▶ **TASK**: Exactly and in full, give the records again.
(Beginning of SOURCE DATA)
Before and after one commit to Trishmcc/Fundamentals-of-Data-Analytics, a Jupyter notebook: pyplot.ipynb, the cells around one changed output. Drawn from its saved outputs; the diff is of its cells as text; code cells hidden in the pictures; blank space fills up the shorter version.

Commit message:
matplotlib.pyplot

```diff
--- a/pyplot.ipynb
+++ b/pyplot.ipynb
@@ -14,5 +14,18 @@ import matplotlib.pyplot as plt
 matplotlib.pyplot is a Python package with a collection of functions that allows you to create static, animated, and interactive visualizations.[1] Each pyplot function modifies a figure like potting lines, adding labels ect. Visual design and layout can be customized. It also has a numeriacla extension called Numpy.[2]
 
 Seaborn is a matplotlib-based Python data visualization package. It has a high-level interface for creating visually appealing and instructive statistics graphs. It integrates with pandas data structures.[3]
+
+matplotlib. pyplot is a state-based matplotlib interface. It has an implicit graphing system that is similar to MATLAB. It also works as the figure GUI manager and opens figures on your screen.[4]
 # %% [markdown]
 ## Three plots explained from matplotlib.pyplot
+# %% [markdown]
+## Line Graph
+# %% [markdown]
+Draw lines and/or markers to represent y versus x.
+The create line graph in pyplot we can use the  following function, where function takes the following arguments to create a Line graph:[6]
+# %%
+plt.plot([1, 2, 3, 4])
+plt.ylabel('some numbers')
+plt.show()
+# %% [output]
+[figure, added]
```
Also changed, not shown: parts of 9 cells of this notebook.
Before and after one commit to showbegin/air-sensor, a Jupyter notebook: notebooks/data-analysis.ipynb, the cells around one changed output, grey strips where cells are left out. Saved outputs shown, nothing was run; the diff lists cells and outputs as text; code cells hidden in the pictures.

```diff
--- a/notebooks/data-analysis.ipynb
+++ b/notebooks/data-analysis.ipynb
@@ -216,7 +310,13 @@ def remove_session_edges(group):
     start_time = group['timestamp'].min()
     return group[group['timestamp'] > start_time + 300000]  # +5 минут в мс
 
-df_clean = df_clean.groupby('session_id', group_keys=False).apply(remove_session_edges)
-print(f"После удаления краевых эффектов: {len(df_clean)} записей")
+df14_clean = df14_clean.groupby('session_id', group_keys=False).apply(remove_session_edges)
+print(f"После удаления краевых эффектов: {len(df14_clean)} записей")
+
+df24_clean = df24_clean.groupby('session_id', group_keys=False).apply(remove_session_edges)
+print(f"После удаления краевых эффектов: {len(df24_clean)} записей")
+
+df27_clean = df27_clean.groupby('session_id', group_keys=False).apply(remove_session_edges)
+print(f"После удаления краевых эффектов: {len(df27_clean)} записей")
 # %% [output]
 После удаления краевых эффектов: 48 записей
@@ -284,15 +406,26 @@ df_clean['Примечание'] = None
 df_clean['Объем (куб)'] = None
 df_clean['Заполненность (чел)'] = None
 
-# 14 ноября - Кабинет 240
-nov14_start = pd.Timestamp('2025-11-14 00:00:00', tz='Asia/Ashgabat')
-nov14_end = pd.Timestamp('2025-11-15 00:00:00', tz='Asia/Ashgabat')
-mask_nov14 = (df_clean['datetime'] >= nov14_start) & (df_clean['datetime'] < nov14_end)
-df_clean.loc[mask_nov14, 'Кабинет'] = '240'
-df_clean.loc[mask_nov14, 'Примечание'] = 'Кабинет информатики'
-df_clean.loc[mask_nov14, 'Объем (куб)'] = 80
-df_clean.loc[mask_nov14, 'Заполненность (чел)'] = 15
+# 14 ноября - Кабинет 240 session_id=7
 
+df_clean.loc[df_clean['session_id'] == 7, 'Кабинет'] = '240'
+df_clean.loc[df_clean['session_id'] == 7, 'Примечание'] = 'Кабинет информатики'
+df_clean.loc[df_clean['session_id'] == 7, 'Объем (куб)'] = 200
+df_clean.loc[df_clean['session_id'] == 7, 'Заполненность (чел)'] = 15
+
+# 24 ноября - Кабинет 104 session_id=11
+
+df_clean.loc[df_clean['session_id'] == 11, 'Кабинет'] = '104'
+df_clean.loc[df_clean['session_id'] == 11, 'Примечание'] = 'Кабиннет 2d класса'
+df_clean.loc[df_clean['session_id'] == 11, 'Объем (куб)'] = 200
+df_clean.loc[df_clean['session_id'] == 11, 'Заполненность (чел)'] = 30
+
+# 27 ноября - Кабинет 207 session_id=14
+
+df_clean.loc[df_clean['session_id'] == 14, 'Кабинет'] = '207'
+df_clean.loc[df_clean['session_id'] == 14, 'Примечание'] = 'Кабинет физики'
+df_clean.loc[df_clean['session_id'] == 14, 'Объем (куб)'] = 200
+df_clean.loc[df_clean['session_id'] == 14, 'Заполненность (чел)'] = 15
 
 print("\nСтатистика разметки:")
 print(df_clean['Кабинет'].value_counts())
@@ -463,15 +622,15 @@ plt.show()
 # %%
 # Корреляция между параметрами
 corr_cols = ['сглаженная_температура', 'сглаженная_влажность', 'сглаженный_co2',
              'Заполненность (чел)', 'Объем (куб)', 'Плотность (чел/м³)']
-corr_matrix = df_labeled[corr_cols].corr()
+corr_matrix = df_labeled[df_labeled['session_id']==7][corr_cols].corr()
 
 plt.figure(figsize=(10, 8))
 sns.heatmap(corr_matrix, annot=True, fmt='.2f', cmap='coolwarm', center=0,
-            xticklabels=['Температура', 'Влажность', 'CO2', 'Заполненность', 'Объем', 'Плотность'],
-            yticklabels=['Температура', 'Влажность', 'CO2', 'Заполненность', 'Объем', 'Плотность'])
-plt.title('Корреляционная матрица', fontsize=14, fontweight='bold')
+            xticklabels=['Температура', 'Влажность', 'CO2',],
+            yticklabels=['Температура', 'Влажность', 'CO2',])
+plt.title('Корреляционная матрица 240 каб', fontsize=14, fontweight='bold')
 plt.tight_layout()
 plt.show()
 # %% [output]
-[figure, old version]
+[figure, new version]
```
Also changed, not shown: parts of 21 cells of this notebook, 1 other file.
(End of SOURCE DATA)
▶ **ANSWER**:
Before and after one commit to Trishmcc/Fundamentals-of-Data-Analytics, a Jupyter notebook: pyplot.ipynb, the cells around one changed output. Drawn from its saved outputs; the diff is of its cells as text; code cells hidden in the pictures; blank space fills up the shorter version.

Commit message:
matplotlib.pyplot

```diff
--- a/pyplot.ipynb
+++ b/pyplot.ipynb
@@ -14,5 +14,18 @@ import matplotlib.pyplot as plt
 matplotlib.pyplot is a Python package with a collection of functions that allows you to create static, animated, and interactive visualizations.[1] Each pyplot function modifies a figure like potting lines, adding labels ect. Visual design and layout can be customized. It also has a numeriacla extension called Numpy.[2]
 
 Seaborn is a matplotlib-based Python data visualization package. It has a high-level interface for creating visually appealing and instructive statistics graphs. It integrates with pandas data structures.[3]
+
+matplotlib. pyplot is a state-based matplotlib interface. It has an implicit graphing system that is similar to MATLAB. It also works as the figure GUI manager and opens figures on your screen.[4]
 # %% [markdown]
 ## Three plots explained from matplotlib.pyplot
+# %% [markdown]
+## Line Graph
+# %% [markdown]
+Draw lines and/or markers to represent y versus x.
+The create line graph in pyplot we can use the  following function, where function takes the following arguments to create a Line graph:[6]
+# %%
+plt.plot([1, 2, 3, 4])
+plt.ylabel('some numbers')
+plt.show()
+# %% [output]
+[figure, added]
```
Also changed, not shown: parts of 9 cells of this notebook.
Before and after one commit to showbegin/air-sensor, a Jupyter notebook: notebooks/data-analysis.ipynb, the cells around one changed output, grey strips where cells are left out. Saved outputs shown, nothing was run; the diff lists cells and outputs as text; code cells hidden in the pictures.

```diff
--- a/notebooks/data-analysis.ipynb
+++ b/notebooks/data-analysis.ipynb
@@ -216,7 +310,13 @@ def remove_session_edges(group):
     start_time = group['timestamp'].min()
     return group[group['timestamp'] > start_time + 300000]  # +5 минут в мс
 
-df_clean = df_clean.groupby('session_id', group_keys=False).apply(remove_session_edges)
-print(f"После удаления краевых эффектов: {len(df_clean)} записей")
+df14_clean = df14_clean.groupby('session_id', group_keys=False).apply(remove_session_edges)
+print(f"После удаления краевых эффектов: {len(df14_clean)} записей")
+
+df24_clean = df24_clean.groupby('session_id', group_keys=False).apply(remove_session_edges)
+print(f"После удаления краевых эффектов: {len(df24_clean)} записей")
+
+df27_clean = df27_clean.groupby('session_id', group_keys=False).apply(remove_session_edges)
+print(f"После удаления краевых эффектов: {len(df27_clean)} записей")
 # %% [output]
 После удаления краевых эффектов: 48 записей
@@ -284,15 +406,26 @@ df_clean['Примечание'] = None
 df_clean['Объем (куб)'] = None
 df_clean['Заполненность (чел)'] = None
 
-# 14 ноября - Кабинет 240
-nov14_start = pd.Timestamp('2025-11-14 00:00:00', tz='Asia/Ashgabat')
-nov14_end = pd.Timestamp('2025-11-15 00:00:00', tz='Asia/Ashgabat')
-mask_nov14 = (df_clean['datetime'] >= nov14_start) & (df_clean['datetime'] < nov14_end)
-df_clean.loc[mask_nov14, 'Кабинет'] = '240'
-df_clean.loc[mask_nov14, 'Примечание'] = 'Кабинет информатики'
-df_clean.loc[mask_nov14, 'Объем (куб)'] = 80
-df_clean.loc[mask_nov14, 'Заполненность (чел)'] = 15
+# 14 ноября - Кабинет 240 session_id=7
 
+df_clean.loc[df_clean['session_id'] == 7, 'Кабинет'] = '240'
+df_clean.loc[df_clean['session_id'] == 7, 'Примечание'] = 'Кабинет информатики'
+df_clean.loc[df_clean['session_id'] == 7, 'Объем (куб)'] = 200
+df_clean.loc[df_clean['session_id'] == 7, 'Заполненность (чел)'] = 15
+
+# 24 ноября - Кабинет 104 session_id=11
+
+df_clean.loc[df_clean['session_id'] == 11, 'Кабинет'] = '104'
+df_clean.loc[df_clean['session_id'] == 11, 'Примечание'] = 'Кабиннет 2d класса'
+df_clean.loc[df_clean['session_id'] == 11, 'Объем (куб)'] = 200
+df_clean.loc[df_clean['session_id'] == 11, 'Заполненность (чел)'] = 30
+
+# 27 ноября - Кабинет 207 session_id=14
+
+df_clean.loc[df_clean['session_id'] == 14, 'Кабинет'] = '207'
+df_clean.loc[df_clean['session_id'] == 14, 'Примечание'] = 'Кабинет физики'
+df_clean.loc[df_clean['session_id'] == 14, 'Объем (куб)'] = 200
+df_clean.loc[df_clean['session_id'] == 14, 'Заполненность (чел)'] = 15
 
 print("\nСтатистика разметки:")
 print(df_clean['Кабинет'].value_counts())
@@ -463,15 +622,15 @@ plt.show()
 # %%
 # Корреляция между параметрами
 corr_cols = ['сглаженная_температура', 'сглаженная_влажность', 'сглаженный_co2',
              'Заполненность (чел)', 'Объем (куб)', 'Плотность (чел/м³)']
-corr_matrix = df_labeled[corr_cols].corr()
+corr_matrix = df_labeled[df_labeled['session_id']==7][corr_cols].corr()
 
 plt.figure(figsize=(10, 8))
 sns.heatmap(corr_matrix, annot=True, fmt='.2f', cmap='coolwarm', center=0,
-            xticklabels=['Температура', 'Влажность', 'CO2', 'Заполненность', 'Объем', 'Плотность'],
-            yticklabels=['Температура', 'Влажность', 'CO2', 'Заполненность', 'Объем', 'Плотность'])
-plt.title('Корреляционная матрица', fontsize=14, fontweight='bold')
+            xticklabels=['Температура', 'Влажность', 'CO2',],
+            yticklabels=['Температура', 'Влажность', 'CO2',])
+plt.title('Корреляционная матрица 240 каб', fontsize=14, fontweight='bold')
 plt.tight_layout()
 plt.show()
 # %% [output]
-[figure, old version]
+[figure, new version]
```
Also changed, not shown: parts of 21 cells of this notebook, 1 other file.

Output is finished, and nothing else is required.